──────── Input
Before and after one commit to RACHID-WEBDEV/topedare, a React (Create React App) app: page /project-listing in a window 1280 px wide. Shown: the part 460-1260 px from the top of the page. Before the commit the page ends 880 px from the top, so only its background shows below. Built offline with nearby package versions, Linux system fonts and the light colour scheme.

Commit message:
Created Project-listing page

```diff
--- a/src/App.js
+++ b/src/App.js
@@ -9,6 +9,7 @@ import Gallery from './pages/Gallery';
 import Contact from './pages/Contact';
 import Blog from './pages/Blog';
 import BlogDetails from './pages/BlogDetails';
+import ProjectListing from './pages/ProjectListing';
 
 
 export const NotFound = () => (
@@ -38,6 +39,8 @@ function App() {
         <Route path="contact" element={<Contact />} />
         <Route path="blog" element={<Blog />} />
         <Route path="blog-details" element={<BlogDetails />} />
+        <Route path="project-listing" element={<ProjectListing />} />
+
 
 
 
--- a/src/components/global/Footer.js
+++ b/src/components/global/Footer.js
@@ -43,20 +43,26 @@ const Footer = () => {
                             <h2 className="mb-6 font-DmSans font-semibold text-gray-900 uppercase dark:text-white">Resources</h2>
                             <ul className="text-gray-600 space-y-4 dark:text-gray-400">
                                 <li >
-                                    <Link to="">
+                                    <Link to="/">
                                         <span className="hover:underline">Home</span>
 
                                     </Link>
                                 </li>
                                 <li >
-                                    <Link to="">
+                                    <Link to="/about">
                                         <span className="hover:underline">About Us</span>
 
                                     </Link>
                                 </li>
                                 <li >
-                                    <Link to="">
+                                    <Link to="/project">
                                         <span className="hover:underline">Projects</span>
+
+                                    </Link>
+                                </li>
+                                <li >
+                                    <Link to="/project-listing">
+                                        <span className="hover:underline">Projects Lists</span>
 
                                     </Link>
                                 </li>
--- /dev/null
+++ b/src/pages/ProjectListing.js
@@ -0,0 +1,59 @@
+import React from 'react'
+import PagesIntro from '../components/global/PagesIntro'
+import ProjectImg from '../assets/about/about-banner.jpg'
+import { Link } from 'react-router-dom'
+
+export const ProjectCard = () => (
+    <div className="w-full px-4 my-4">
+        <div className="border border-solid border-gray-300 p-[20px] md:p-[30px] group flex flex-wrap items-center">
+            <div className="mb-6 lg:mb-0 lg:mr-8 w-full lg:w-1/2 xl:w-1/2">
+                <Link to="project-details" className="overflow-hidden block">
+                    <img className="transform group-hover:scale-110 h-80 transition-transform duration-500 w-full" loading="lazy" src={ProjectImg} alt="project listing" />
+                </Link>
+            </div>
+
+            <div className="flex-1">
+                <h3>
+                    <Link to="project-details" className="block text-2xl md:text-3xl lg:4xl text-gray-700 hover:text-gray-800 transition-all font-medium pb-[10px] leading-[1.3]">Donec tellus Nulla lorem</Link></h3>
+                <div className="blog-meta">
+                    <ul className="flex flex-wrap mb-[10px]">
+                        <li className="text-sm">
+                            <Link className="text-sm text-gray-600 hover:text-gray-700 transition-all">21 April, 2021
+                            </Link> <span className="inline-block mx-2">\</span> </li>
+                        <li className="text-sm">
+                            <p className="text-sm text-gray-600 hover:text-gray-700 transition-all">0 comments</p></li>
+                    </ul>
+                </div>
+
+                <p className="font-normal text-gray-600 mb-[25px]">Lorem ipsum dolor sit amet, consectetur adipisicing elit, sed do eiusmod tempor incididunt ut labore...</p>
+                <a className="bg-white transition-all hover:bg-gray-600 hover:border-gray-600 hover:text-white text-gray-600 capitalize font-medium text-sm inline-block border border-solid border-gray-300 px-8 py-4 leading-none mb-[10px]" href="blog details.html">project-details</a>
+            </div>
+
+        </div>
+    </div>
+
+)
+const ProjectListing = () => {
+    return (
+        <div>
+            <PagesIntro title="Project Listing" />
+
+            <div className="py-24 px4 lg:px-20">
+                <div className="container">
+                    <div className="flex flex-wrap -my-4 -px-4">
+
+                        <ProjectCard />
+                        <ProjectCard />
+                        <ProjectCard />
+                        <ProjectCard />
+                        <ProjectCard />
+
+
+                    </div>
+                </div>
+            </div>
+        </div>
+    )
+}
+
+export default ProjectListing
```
────────────────
#### Activity
Every line that holds the word "ProjectListing" should be copied from the listing.

#### Final answer
+import ProjectListing from './pages/ProjectListing';
+        <Route path="project-listing" element={<ProjectListing />} />
+++ b/src/pages/ProjectListing.js
+const ProjectListing = () => {
+export default ProjectListing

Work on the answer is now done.